Daniel Berehulak is an award-winning independent photojournalist based in Mexico City, Mexico.
A native of Sydney, Australia, Daniel has visited over 60 countries covering history-shaping events including the Iraq war, the trial of Saddam Hussein, child labour in India, Afghanistan elections and the return of Benazir Bhutto to Pakistan, and documented people coping with the aftermath of the Japan Tsunami and the Chernobyl disaster.
His work has been recognized with two Pulitzer prizes. In 2015, for Feature Photography for his coverage of the Ebola epidemic in West Africa and in 2017 for Breaking News Photography for his coverage of the so-called war on drugs in the Philippines, both for The New York Times. In 2011, he was also a Pulitzer finalist for his coverage of the 2010 floods in Pakistan. These are some of several honors his photography has earned including six World Press Photo awards, two Photographer Of The Year awards from Pictures of the Year International and the prestigious John Faber, Olivier Rebbot and Feature Photography awards from the Overseas Press Club amongst others.
Born to immigrant parents, Daniel grew up on a farm outside of Sydney, Australia. Their Ukrainian practicality did not consider photography to be a viable trade to pursue so at an early age Daniel worked on the farm and at his father’s refrigeration company. After graduating from The University of NSW with a degree in History, his career as a photographer started humbly: shooting sports matches for a guy who ran his business from his garage. In 2002 he started freelancing with Getty Images in Sydney shooting mainly sport.
From 2005 Daniel was based in London and from 2009 in New Delhi, as a staff news photographer with Getty Images.

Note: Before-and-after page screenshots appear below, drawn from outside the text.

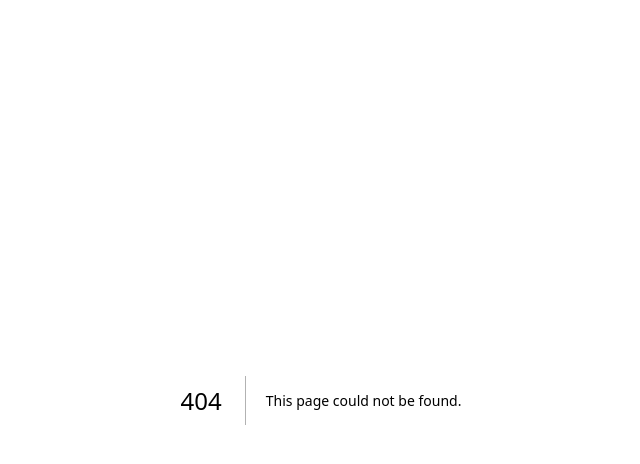
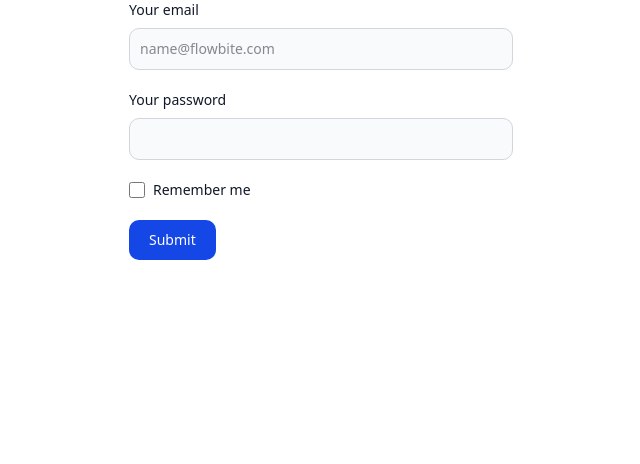
Before and after one commit to Nahiankhondokar/Mini-Blog-NextJs-Shadcn-Ui, a Next.js app: page /login in a window 1280 px wide. Before the commit this address had no page. Shown: the top 464 px of the page, without its empty margins (319-959 px from the left). Built offline with nearby package versions, Linux system fonts and the light colour scheme.

Commit message:
blog design

```diff
--- /dev/null
+++ b/app/dashboard/page.jsx
@@ -0,0 +1,53 @@
+import React from "react";
+
+function Dashboard() {
+  return (
+    <div className="blogs my-10">
+      <div className="max-w-sm m-auto rounded overflow-hidden shadow-lg bg-sky-100">
+        <div className="px-6 py-4">
+          <img
+            src="https://img.freepik.com/free-photo/online-message-blog-chat-communication-envelop-graphic-icon-concept_53876-139717.jpg"
+            alt=""
+          />
+          <div className="font-bold text-xl mb-2">The Coldest Sunset</div>
+          <p className="text-gray-700 text-base">
+            Lorem ipsum dolor sit amet, consectetur adipisicing elit.
+            Voluptatibus quia, nulla! Maiores et perferendis eaque,
+            exercitationem praesentium nihil.
+          </p>
+        </div>
+        <div className="w-full h-1 bg-black"></div>
+        <div className="px-6 pt-4 pb-2">
+          <div className="comment-area my-3 border-2 border-blue-500 p-2 rounded">
+            <p className="text-black font-bold">Author</p>
+            <span className="text-black">
+              Lorem ipsum dolor, sit amet consectetur adipisicing elit. Velit
+              non, vel amet quos ad fugiat enim quia beatae aliquam nostrum.
+            </span>
+          </div>
+        </div>
+
+        <div className="px-6 pt-4 pb-2">
+          <form className="max-w-sm mx-auto">
+            <div className="mb-5">
+              <input
+                type="text"
+                id="text"
+                className="bg-gray-50 border border-gray-300 text-gray-900 text-sm rounded-lg focus:ring-blue-500 focus:border-blue-500 block w-full p-2.5 dark:bg-gray-700 dark:border-gray-600 dark:placeholder-gray-400 dark:text-white dark:focus:ring-blue-500 dark:focus:border-blue-500"
+                placeholder="Comment..."
+              />
+            </div>
+            <button
+              type="submit"
+              className="text-white bg-blue-700 hover:bg-blue-800 focus:ring-4 focus:outline-none focus:ring-blue-300 font-medium rounded-lg text-sm w-full sm:w-auto px-5 py-2.5 text-center dark:bg-blue-600 dark:hover:bg-blue-700 dark:focus:ring-blue-800"
+            >
+              Submit
+            </button>
+          </form>
+        </div>
+      </div>
+    </div>
+  );
+}
+
+export default Dashboard;
--- /dev/null
+++ b/app/login/page.jsx
@@ -0,0 +1,62 @@
+import React from "react";
+
+function Login() {
+  return (
+    <form class="max-w-sm mx-auto">
+      <div class="mb-5">
+        <label
+          for="email"
+          class="block mb-2 text-sm font-medium text-gray-900 dark:text-white"
+        >
+          Your email
+        </label>
+        <input
+          type="email"
+          id="email"
+          class="bg-gray-50 border border-gray-300 text-gray-900 text-sm rounded-lg focus:ring-blue-500 focus:border-blue-500 block w-full p-2.5 dark:bg-gray-700 dark:border-gray-600 dark:placeholder-gray-400 dark:text-white dark:focus:ring-blue-500 dark:focus:border-blue-500"
+          placeholder="name@flowbite.com"
+          required
+        />
+      </div>
+      <div class="mb-5">
+        <label
+          for="password"
+          class="block mb-2 text-sm font-medium text-gray-900 dark:text-white"
+        >
+          Your password
+        </label>
+        <input
+          type="password"
+          id="password"
+          class="bg-gray-50 border border-gray-300 text-gray-900 text-sm rounded-lg focus:ring-blue-500 focus:border-blue-500 block w-full p-2.5 dark:bg-gray-700 dark:border-gray-600 dark:placeholder-gray-400 dark:text-white dark:focus:ring-blue-500 dark:focus:border-blue-500"
+          required
+        />
+      </div>
+      <div class="flex items-start mb-5">
+        <div class="flex items-center h-5">
+          <input
+            id="remember"
+            type="checkbox"
+            value=""
+            class="w-4 h-4 border border-gray-300 rounded-sm bg-gray-50 focus:ring-3 focus:ring-blue-300 dark:bg-gray-700 dark:border-gray-600 dark:focus:ring-blue-600 dark:ring-offset-gray-800 dark:focus:ring-offset-gray-800"
+            required
+          />
+        </div>
+        <label
+          for="remember"
+          class="ms-2 text-sm font-medium text-gray-900 dark:text-gray-300"
+        >
+          Remember me
+        </label>
+      </div>
+      <button
+        type="submit"
+        class="text-white bg-blue-700 hover:bg-blue-800 focus:ring-4 focus:outline-none focus:ring-blue-300 font-medium rounded-lg text-sm w-full sm:w-auto px-5 py-2.5 text-center dark:bg-blue-600 dark:hover:bg-blue-700 dark:focus:ring-blue-800"
+      >
+        Submit
+      </button>
+    </form>
+  );
+}
+
+export default Login;
--- a/app/page.js
+++ b/app/page.js
@@ -1,9 +1,9 @@
-import Image from "next/image";
+import { Button } from "@/components/ui/button";
 
 export default function Home() {
   return (
     <h1 className="text-3xl font-bold underline text-white-900">
-      Hello world!
+      <Button>Click Me</Button>
     </h1>
   );
 }
--- /dev/null
+++ b/components/ui/button.jsx
@@ -0,0 +1,54 @@
+import * as React from "react"
+import { Slot } from "@radix-ui/react-slot"
+import { cva } from "class-variance-authority";
+
+import { cn } from "@/lib/utils"
+
+const buttonVariants = cva(
+  "inline-flex items-center justify-center gap-2 whitespace-nowrap rounded-md text-sm font-medium transition-[color,box-shadow] disabled:pointer-events-none disabled:opacity-50 [&_svg]:pointer-events-none [&_svg:not([class*='size-'])]:size-4 shrink-0 [&_svg]:shrink-0 outline-none focus-visible:border-ring focus-visible:ring-ring/50 focus-visible:ring-[3px] aria-invalid:ring-destructive/20 dark:aria-invalid:ring-destructive/40 aria-invalid:border-destructive",
+  {
+    variants: {
+      variant: {
+        default:
+          "bg-primary text-primary-foreground shadow-xs hover:bg-primary/90",
+        destructive:
+          "bg-destructive text-white shadow-xs hover:bg-destructive/90 focus-visible:ring-destructive/20 dark:focus-visible:ring-destructive/40",
+        outline:
+          "border border-input bg-background shadow-xs hover:bg-accent hover:text-accent-foreground",
+        secondary:
+          "bg-secondary text-secondary-foreground shadow-xs hover:bg-secondary/80",
+        ghost: "hover:bg-accent hover:text-accent-foreground",
+        link: "text-primary underline-offset-4 hover:underline",
+      },
+      size: {
+        default: "h-9 px-4 py-2 has-[>svg]:px-3",
+        sm: "h-8 rounded-md gap-1.5 px-3 has-[>svg]:px-2.5",
+        lg: "h-10 rounded-md px-6 has-[>svg]:px-4",
+        icon: "size-9",
+      },
+    },
+    defaultVariants: {
+      variant: "default",
+      size: "default",
+    },
+  }
+)
+
+function Button({
+  className,
+  variant,
+  size,
+  asChild = false,
+  ...props
+}) {
+  const Comp = asChild ? Slot : "button"
+
+  return (
+    <Comp
+      data-slot="button"
+      className={cn(buttonVariants({ variant, size, className }))}
+      {...props} />
+  );
+}
+
+export { Button, buttonVariants }
--- a/package.json
+++ b/package.json
@@ -9,6 +9,8 @@
     "lint": "next lint"
   },
   "dependencies": {
+    "@radix-ui/react-navigation-menu": "^1.2.5",
+    "@radix-ui/react-slot": "^1.1.2",
     "class-variance-authority": "^0.7.1",
     "clsx": "^2.1.1",
     "lucide-react": "^0.477.0",
```
Also changed, not shown: 1 other file (tests, documents, lock files or other folders).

As of July 2013, Daniel embarked upon a freelance career to focus on a combination of long-term personal projects, breaking news and client assignments.
He is a regular contributor to The New York Times.